There is no way around the popular Brooklyn Heights district at the foot of the Brooklyn Bridge. Here you can find stylish coffee shops with industrial charm. In the old warehouse of the Brooklyn Roasting Company, you will definitely find cozy comfort between roasting machines, bean bags, and the self-made wooden furniture. At the latest, the smell of roasted and ground coffee beans from all over the world makes you want a hot drink.

Still relatively new to the Brooklyn Bridge Park is Jane's Carousel, a beautifully restored, captivating carousel dating from 1922. It is housed in a transparent pavilion, designed by French architect Jean Nouvel. A journey in this timelessly beautiful round-about makes childhood memories awake.

With a maritime atmosphere and an industrial flair, the Red Hook district stands out from others. The nightlife is nowhere more authentic than here.

Brooklyn - A cat jumping from Manhattan

Downtown Brooklyn is just minutes away from Lower Manhattan and is easily accessible by bus and subway at any time. Brooklyn is one of the five boroughs of New York City and is located in the southeast of the city at the western end of Long Island. In the North East, the only land border to the Queens district. On the opposite side of the Upper New York Bay are Manhattan and Staten Island.

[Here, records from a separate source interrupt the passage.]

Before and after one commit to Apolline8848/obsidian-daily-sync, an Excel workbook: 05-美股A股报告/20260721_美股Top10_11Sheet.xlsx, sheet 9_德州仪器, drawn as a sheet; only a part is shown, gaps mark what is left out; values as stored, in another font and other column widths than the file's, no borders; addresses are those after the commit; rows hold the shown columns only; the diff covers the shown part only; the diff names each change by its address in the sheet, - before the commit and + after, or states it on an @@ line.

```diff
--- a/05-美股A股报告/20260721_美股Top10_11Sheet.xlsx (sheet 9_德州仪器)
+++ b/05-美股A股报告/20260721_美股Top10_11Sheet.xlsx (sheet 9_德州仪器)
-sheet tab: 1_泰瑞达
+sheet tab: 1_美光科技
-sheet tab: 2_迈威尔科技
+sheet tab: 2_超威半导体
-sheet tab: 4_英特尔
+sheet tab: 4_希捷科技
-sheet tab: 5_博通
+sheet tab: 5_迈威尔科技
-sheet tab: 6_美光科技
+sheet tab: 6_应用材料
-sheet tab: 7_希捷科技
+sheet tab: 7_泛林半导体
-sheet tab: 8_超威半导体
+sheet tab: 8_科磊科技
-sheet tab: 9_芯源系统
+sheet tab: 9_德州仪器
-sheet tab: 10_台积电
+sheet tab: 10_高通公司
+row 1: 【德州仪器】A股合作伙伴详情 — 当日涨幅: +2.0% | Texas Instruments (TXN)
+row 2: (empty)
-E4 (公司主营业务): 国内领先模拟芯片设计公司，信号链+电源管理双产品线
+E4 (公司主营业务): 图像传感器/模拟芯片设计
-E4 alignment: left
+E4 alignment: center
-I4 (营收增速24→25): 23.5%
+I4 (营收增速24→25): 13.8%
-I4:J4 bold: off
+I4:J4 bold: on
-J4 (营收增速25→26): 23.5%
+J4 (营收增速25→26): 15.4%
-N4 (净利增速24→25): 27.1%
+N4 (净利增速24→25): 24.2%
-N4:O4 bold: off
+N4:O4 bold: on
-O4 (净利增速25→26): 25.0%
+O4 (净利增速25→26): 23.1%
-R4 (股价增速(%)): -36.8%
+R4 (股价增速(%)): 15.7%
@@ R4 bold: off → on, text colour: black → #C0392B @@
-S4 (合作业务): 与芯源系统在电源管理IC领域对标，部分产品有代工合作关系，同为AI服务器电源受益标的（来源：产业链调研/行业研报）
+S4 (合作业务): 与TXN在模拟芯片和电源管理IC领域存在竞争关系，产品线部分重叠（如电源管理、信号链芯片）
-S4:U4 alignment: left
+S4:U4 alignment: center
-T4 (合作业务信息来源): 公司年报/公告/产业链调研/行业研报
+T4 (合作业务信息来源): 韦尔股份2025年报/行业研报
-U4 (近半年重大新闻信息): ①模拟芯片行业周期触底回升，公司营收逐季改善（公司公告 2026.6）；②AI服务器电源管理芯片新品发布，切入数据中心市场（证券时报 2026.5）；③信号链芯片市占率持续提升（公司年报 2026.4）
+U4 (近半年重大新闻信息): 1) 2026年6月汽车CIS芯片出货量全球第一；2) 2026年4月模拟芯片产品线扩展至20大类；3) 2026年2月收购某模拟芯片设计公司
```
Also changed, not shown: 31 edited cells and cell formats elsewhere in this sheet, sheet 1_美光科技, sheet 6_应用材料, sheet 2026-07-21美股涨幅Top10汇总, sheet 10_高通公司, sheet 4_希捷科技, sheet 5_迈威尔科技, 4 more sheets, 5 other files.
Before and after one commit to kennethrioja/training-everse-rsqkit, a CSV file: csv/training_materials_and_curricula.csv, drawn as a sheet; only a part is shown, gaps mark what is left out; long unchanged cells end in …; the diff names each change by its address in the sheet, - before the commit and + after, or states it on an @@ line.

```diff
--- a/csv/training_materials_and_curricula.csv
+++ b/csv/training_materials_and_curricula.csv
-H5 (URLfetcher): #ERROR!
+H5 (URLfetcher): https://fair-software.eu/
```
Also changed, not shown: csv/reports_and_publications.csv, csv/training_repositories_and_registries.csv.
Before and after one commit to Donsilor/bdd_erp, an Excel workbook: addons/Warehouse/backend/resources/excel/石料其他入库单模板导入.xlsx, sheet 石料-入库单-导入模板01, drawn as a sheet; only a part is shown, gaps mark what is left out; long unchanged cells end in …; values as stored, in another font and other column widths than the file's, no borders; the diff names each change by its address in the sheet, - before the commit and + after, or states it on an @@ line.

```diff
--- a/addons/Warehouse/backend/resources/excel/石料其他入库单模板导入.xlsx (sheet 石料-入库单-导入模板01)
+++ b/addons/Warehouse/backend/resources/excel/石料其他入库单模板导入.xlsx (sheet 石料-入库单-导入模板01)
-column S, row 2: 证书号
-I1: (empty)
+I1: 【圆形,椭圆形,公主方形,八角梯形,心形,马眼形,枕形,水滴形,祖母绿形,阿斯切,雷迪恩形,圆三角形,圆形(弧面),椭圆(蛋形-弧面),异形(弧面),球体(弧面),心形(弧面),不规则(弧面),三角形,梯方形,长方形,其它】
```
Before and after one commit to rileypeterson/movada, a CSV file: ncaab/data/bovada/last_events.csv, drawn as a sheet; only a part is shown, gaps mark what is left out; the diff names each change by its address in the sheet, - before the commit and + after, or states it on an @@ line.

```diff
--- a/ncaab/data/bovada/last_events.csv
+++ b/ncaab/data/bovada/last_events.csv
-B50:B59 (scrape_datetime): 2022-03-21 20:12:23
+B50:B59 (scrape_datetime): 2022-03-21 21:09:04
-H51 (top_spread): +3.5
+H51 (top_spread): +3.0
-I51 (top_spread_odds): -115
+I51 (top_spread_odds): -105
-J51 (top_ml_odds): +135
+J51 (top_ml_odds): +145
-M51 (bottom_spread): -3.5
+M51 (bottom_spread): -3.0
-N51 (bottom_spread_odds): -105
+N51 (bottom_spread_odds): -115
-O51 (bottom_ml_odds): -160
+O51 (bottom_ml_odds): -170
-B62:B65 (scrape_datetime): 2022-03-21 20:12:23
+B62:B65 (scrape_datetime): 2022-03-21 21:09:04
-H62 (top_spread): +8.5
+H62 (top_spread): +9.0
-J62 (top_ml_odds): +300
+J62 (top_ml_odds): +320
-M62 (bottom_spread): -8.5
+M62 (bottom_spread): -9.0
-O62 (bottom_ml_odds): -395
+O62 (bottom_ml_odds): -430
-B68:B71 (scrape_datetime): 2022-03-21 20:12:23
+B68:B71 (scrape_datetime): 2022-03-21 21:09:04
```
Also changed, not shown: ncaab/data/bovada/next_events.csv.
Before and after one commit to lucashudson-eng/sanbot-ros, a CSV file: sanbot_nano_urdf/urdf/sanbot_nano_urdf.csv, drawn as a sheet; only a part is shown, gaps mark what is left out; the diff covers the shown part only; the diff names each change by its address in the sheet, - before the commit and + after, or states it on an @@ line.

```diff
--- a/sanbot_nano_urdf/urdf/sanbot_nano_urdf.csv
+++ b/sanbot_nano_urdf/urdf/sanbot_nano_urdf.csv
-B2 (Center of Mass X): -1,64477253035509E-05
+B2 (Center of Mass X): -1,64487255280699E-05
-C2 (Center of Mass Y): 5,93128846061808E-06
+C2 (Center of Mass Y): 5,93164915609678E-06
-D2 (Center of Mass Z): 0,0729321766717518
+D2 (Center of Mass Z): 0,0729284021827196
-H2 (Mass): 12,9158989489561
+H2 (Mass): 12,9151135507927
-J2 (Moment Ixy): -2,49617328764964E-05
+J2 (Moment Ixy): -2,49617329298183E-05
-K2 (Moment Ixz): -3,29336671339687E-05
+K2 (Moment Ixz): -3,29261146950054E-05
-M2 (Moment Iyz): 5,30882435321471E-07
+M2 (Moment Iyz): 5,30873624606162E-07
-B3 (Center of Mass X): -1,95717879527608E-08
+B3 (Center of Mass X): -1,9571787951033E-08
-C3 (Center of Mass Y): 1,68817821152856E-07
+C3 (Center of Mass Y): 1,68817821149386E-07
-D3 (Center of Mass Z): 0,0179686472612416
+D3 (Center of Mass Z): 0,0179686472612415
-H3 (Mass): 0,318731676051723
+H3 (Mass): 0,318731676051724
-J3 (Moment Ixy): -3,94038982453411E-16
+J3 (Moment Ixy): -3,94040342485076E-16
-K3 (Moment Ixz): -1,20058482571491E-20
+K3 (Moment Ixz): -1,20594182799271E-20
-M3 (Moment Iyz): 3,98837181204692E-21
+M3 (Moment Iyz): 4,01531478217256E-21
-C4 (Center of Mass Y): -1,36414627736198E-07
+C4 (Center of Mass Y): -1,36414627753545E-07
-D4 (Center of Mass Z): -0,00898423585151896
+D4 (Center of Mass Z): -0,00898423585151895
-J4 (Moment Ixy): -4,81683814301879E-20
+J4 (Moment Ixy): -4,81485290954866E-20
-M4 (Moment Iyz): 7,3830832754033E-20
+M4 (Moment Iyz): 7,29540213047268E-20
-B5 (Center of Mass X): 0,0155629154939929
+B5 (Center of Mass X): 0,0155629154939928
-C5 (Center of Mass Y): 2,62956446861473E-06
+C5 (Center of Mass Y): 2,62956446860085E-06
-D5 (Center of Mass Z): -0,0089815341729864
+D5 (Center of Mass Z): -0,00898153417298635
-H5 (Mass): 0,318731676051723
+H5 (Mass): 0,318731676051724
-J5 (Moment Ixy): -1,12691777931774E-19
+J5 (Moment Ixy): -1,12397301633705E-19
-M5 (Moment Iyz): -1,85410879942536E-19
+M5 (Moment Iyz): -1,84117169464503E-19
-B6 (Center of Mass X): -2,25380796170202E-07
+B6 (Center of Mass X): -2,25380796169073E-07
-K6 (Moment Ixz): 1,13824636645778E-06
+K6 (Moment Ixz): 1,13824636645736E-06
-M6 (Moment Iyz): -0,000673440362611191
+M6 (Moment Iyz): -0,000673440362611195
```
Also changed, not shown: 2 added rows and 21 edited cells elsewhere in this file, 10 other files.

Brooklyn - A district in transition

Freshly strengthened, we head for the water, the Brooklyn Heights Promenade, and the Brooklyn Bridge Park. Once there were dilapidated moorings, industrial buildings, and storerooms, there is now a two kilometer-long parkland with bike paths, play and sports facilities and a promenade that connects everything.

Previously, it was only because of the views of the Statue of Liberty, the Brooklyn Bridge, and the skyline. Nowadays, Manhattan's cold wall of glass and steel is still an impressive backdrop, but it is also a little unnecessary because of the beauty of the river's local side. We stop briefly to start a youth team at one of the moorings, but then approach us more and more at the foot of the bridge and sit down on the bank of the river and watch the hustle and bustle.

From trendy boutiques and restaurants in Williamsburg over the picturesque sandstone houses in Brooklyn Heights, Park Slope, and Cobble Hill, Brooklyn also offers a refreshingly different New York feeling. Neighborhoods like Carroll Gardens, Park Slope, and Williamsburg all have their own charm, and there is a lot to explore everywhere. Tourists who think a day in Brooklyn is enough to have seen everything, are happy to be laughed at.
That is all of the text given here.